Unionist William ‘‘Bill’’ Blizzard (September 19, 1892-July 31, 1958) was the son of Timothy Blizzard and activist Sarah Rebecca ‘‘Mother’’ Blizzard. He became one of West Virginia’s most influential and controversial labor leaders of the 20th century. Born in the Cabin Creek district of Kanawha County, Blizzard first became involved with the United Mine Workers of America during the bloody Paint Creek-Cabin Creek strike of 1912–13. During the next decade, he rose from the rank and file along with Frank Keeney and Fred Mooney.

In 1921, Blizzard played a key role in the Miners’ March on Logan. While District 17 President Keeney and Secretary-treasurer Mooney managed events behind the scenes, Blizzard led the miners in the front lines of the fighting at Blair Mountain.
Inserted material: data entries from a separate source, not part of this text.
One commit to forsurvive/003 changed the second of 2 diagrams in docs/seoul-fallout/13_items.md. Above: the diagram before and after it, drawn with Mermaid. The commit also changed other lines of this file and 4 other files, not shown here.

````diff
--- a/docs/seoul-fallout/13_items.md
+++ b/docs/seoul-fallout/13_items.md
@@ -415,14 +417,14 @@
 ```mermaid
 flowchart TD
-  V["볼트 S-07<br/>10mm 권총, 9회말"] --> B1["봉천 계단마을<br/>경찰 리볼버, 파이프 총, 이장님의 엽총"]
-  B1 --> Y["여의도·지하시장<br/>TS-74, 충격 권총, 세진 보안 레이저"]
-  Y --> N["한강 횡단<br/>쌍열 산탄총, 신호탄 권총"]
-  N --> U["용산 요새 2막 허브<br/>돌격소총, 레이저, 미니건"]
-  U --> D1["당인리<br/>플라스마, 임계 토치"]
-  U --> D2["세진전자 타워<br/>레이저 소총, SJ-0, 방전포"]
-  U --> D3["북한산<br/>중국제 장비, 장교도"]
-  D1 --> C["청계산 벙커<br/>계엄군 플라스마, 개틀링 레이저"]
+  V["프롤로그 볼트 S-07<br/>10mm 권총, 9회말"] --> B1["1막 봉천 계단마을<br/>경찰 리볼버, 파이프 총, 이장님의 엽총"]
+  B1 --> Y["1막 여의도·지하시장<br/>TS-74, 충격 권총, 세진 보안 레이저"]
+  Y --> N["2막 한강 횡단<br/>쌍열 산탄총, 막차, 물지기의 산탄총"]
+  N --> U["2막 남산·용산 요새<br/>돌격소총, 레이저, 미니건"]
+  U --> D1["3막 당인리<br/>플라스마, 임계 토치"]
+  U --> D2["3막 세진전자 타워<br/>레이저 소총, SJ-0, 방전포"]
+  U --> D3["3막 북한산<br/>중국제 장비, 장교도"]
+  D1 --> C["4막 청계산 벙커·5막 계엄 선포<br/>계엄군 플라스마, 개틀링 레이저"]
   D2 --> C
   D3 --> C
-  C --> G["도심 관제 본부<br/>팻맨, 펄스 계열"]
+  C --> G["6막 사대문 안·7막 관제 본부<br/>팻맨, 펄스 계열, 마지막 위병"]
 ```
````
After the Battle of Blair Mountain, Blizzard was tried at Charles Town for treason and murder, defended by T. C. Townsend and Harold Houston, and found not guilty on both charges. However, the District 17 officials had lost favor with UMWA President John L. Lewis, and in 1924 Keeney and Mooney were forced to retire. Blizzard remained in the union but lost much of his influence.

Blizzard returned to prominence in 1931 when he led the UMWA’s struggle against Keeney’s West Virginia Mine Workers Union. Blizzard became a close associate of union leader Van Bittner and together they made the UMWA a powerful political force in West Virginia. In 1945, Blizzard was appointed president of District 17 and served for 10 years. John L. Lewis forced Blizzard to resign after learning of a fistfight between Blizzard and Lewis’s youngest brother, Raymond Lewis. Blizzard died of cancer, reportedly having come to regret his long association with the Lewis forces inside the UMWA.

Written by C. Belmont Keeney